DATA RECORDS

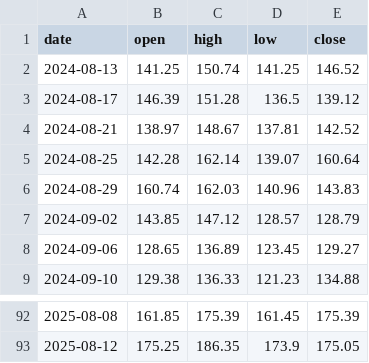
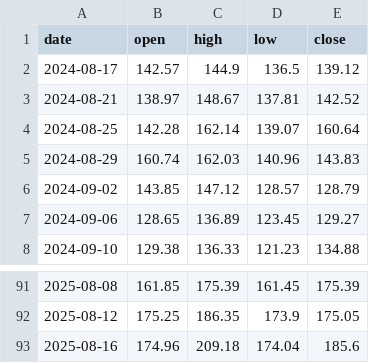
Before and after one commit to brisklm/basic-coin-prediction-node, a CSV file: data/price_data.csv, drawn as a sheet; only a part is shown, gaps mark what is left out.

```diff
--- a/data/price_data.csv
+++ b/data/price_data.csv
@@ -1,4 +1,3 @@
 date,open,high,low,close
-2024-08-13,141.25,150.74,141.25,146.52
-2024-08-17,146.39,151.28,136.5,139.12
+2024-08-17,142.57,144.9,136.5,139.12
 2024-08-21,138.97,148.67,137.81,142.52
@@ -93 +92,2 @@ date,open,high,low,close
 2025-08-12,175.25,186.35,173.9,175.05
+2025-08-16,174.96,209.18,174.04,185.6
```
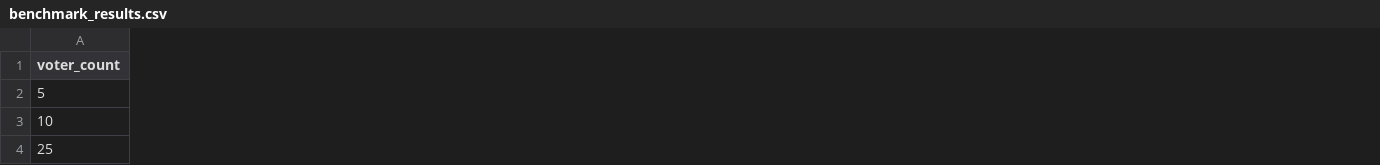
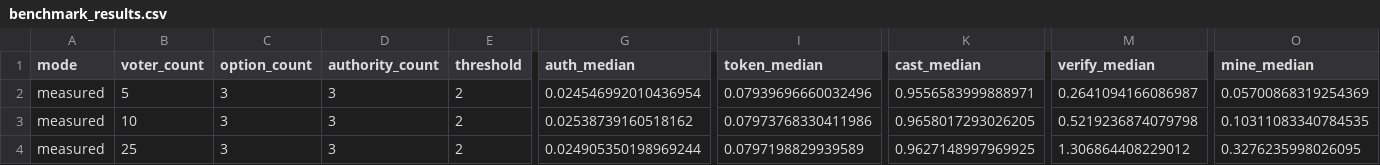
Before and after one commit to Tolegen95/cryptographic-blockchain-evoting-prototype, a CSV file: benchmarks/output/benchmark_results.csv, drawn as a sheet; only a part is shown, gaps mark what is left out; the diff covers the shown part only; the diff names each change by its address in the sheet, - before the commit and + after, or states it on an @@ line.

```diff
--- a/benchmarks/output/benchmark_results.csv
+++ b/benchmarks/output/benchmark_results.csv
+column A (mode), rows 2-4: all measured
+column C (option_count), rows 2-4: all 3
+column D (authority_count), rows 2-4: all 3
+column E (threshold), rows 2-4: all 2
+column G (auth_median), rows 2-4: 0.024546992010436954 | 0.02538739160518162 | 0.024905350198969244
+column I (token_median), rows 2-4: 0.07939696660032496 | 0.07973768330411986 | 0.0797198829939589
+column K (cast_median), rows 2-4: 0.9556583999888971 | 0.9658017293026205 | 0.9627148997969925
+column M (verify_median), rows 2-4: 0.2641094166086987 | 0.5219236874079798 | 1.306864408229012
+column O (mine_median), rows 2-4: 0.05700868319254369 | 0.10311083340784535 | 0.3276235998026095
```
Also changed, not shown: 1 added column and 21 edited cells elsewhere in this file, 5 other files.
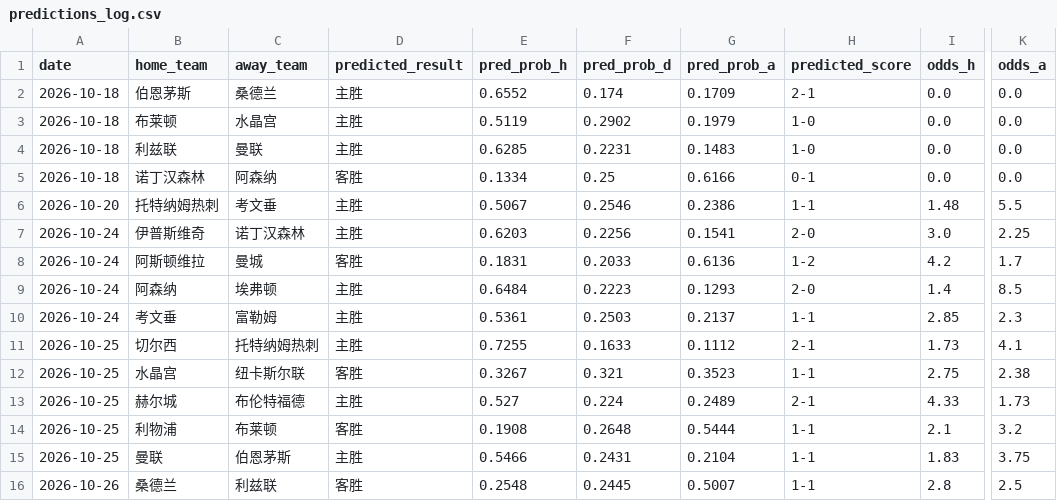
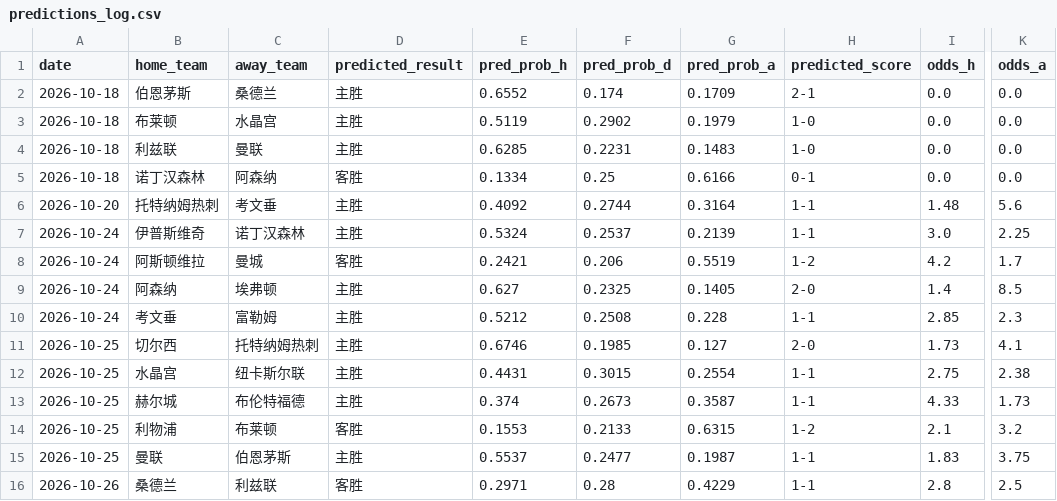
Before and after one commit to kejiqun/epl-prediction, a CSV file: predictions_log.csv, drawn as a sheet; only a part is shown, gaps mark what is left out; the diff names each change by its address in the sheet, - before the commit and + after, or states it on an @@ line.

```diff
--- a/predictions_log.csv
+++ b/predictions_log.csv
-E6 (pred_prob_h): 0.5067
+E6 (pred_prob_h): 0.4092
-F6 (pred_prob_d): 0.2546
+F6 (pred_prob_d): 0.2744
-G6 (pred_prob_a): 0.2386
+G6 (pred_prob_a): 0.3164
-K6 (odds_a): 5.5
+K6 (odds_a): 5.6
-E7 (pred_prob_h): 0.6203
+E7 (pred_prob_h): 0.5324
-F7 (pred_prob_d): 0.2256
+F7 (pred_prob_d): 0.2537
-G7 (pred_prob_a): 0.1541
+G7 (pred_prob_a): 0.2139
-H7 (predicted_score): 2-0
+H7 (predicted_score): 1-1
-E8 (pred_prob_h): 0.1831
+E8 (pred_prob_h): 0.2421
-F8 (pred_prob_d): 0.2033
+F8 (pred_prob_d): 0.206
-G8 (pred_prob_a): 0.6136
+G8 (pred_prob_a): 0.5519
-E9 (pred_prob_h): 0.6484
+E9 (pred_prob_h): 0.627
-F9 (pred_prob_d): 0.2223
+F9 (pred_prob_d): 0.2325
-G9 (pred_prob_a): 0.1293
+G9 (pred_prob_a): 0.1405
-E10 (pred_prob_h): 0.5361
+E10 (pred_prob_h): 0.5212
-F10 (pred_prob_d): 0.2503
+F10 (pred_prob_d): 0.2508
-G10 (pred_prob_a): 0.2137
+G10 (pred_prob_a): 0.228
-E11 (pred_prob_h): 0.7255
+E11 (pred_prob_h): 0.6746
-F11 (pred_prob_d): 0.1633
+F11 (pred_prob_d): 0.1985
-G11 (pred_prob_a): 0.1112
+G11 (pred_prob_a): 0.127
-H11 (predicted_score): 2-1
+H11 (predicted_score): 2-0
-D12 (predicted_result): 客胜
+D12 (predicted_result): 主胜
-E12 (pred_prob_h): 0.3267
+E12 (pred_prob_h): 0.4431
-F12 (pred_prob_d): 0.321
+F12 (pred_prob_d): 0.3015
-G12 (pred_prob_a): 0.3523
+G12 (pred_prob_a): 0.2554
-E13 (pred_prob_h): 0.527
+E13 (pred_prob_h): 0.374
-F13 (pred_prob_d): 0.224
+F13 (pred_prob_d): 0.2673
-G13 (pred_prob_a): 0.2489
+G13 (pred_prob_a): 0.3587
-H13 (predicted_score): 2-1
+H13 (predicted_score): 1-1
-E14 (pred_prob_h): 0.1908
+E14 (pred_prob_h): 0.1553
-F14 (pred_prob_d): 0.2648
+F14 (pred_prob_d): 0.2133
-G14 (pred_prob_a): 0.5444
+G14 (pred_prob_a): 0.6315
-H14 (predicted_score): 1-1
+H14 (predicted_score): 1-2
-E15 (pred_prob_h): 0.5466
+E15 (pred_prob_h): 0.5537
-F15 (pred_prob_d): 0.2431
+F15 (pred_prob_d): 0.2477
-G15 (pred_prob_a): 0.2104
+G15 (pred_prob_a): 0.1987
-E16 (pred_prob_h): 0.2548
+E16 (pred_prob_h): 0.2971
-F16 (pred_prob_d): 0.2445
+F16 (pred_prob_d): 0.28
-G16 (pred_prob_a): 0.5007
+G16 (pred_prob_a): 0.4229
```
Also changed, not shown: odds_history.csv, 2 other files.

WHAT IS BEING ASKED
Scan the material above for the word "rows". Copy each line where it occurs.

WORKED SOLUTION
+column A (mode), rows 2-4: all measured
+column C (option_count), rows 2-4: all 3
+column D (authority_count), rows 2-4: all 3
+column E (threshold), rows 2-4: all 2
+column G (auth_median), rows 2-4: 0.024546992010436954 | 0.02538739160518162 | 0.024905350198969244
+column I (token_median), rows 2-4: 0.07939696660032496 | 0.07973768330411986 | 0.0797198829939589
+column K (cast_median), rows 2-4: 0.9556583999888971 | 0.9658017293026205 | 0.9627148997969925
+column M (verify_median), rows 2-4: 0.2641094166086987 | 0.5219236874079798 | 1.306864408229012
+column O (mine_median), rows 2-4: 0.05700868319254369 | 0.10311083340784535 | 0.3276235998026095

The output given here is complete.